Emerging consumer trends, heightened competition, and stricter planning rules for larger stores have all challenged the hypermarket’s leading position in international retail.
This is the argument made by a new report by global retail research company Datamonitor, which goes on to advise hypermarket retailers to increase innovation and downsize stores to combat the rise of online.
Hypermarkets have dominated the sector internationally over the last couple of decades, whilst the major supermarkets in the UK increased their non-food offering and became the biggest retailers in the market.
Non-food sales are increasing drifting online as giant e-tailers like Amazon can undercut hypermarkets on price, product range and convenience, and Datamonitor argues that the bricks and mortar giants must now adapt to survive.
Natalia Grabov, analyst at Datamonitor Retail, said: “One of the reasons for the popularity of hypermarkets in the past has been the ability to offer almost everything under one roof at competitive prices.
“Consumers’ search for value during the recession has resulted in discounters gaining a high level of loyalty, particularly in the markets most affected by the downturn.
“However, online retailers pose one of the biggest threats in the long term as they’re able to undercut hypermarket store prices.”
In the UK, supermarkets have targeted the convenience sector to make up for limited room for larger stores and Tesco’s flat trading shows the difficulties the larger multiples are having.
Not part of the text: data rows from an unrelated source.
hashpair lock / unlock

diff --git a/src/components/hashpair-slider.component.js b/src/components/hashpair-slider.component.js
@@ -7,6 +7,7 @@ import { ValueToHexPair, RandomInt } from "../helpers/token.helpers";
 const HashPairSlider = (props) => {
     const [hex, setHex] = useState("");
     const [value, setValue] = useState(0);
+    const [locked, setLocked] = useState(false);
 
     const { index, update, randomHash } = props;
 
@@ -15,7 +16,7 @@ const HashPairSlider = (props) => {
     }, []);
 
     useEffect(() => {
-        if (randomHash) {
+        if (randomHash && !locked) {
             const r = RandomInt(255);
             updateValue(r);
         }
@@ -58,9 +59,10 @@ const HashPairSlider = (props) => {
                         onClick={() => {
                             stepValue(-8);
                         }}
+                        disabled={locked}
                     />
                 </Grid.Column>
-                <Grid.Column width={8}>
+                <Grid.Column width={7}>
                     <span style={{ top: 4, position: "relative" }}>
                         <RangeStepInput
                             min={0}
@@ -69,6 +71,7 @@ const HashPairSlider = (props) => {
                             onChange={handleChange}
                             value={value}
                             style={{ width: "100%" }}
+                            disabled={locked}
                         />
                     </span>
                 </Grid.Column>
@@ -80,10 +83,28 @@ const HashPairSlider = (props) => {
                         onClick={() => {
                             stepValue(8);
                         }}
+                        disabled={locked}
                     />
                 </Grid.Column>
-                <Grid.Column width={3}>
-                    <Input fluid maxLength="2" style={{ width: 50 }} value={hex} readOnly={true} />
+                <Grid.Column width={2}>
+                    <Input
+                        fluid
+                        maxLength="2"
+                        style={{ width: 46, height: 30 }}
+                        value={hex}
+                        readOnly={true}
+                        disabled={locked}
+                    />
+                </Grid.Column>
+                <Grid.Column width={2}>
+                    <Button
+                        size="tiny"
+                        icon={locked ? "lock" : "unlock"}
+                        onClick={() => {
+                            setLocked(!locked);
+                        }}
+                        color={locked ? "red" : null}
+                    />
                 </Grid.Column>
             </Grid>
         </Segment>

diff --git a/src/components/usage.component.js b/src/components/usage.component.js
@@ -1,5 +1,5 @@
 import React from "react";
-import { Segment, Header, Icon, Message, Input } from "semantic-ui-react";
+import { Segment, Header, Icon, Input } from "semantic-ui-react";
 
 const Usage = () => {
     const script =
Tesco only sells online in three national markets and so this is a clear hole in its offering and Grabov says that localised service will become more important as time goes on.
“In the past hypermarkets have been able to rely on loyal customers, but now they will need to innovate in order to protect margins and ensure they can continue to expand,” Grabov added.
“Online will become increasingly important, and hypermarkets should look to align it more closely with store operations.
“For example shoppers are increasingly able to order online, have their order hand-picked in a nearby store, and then delivered to their address, and in some regions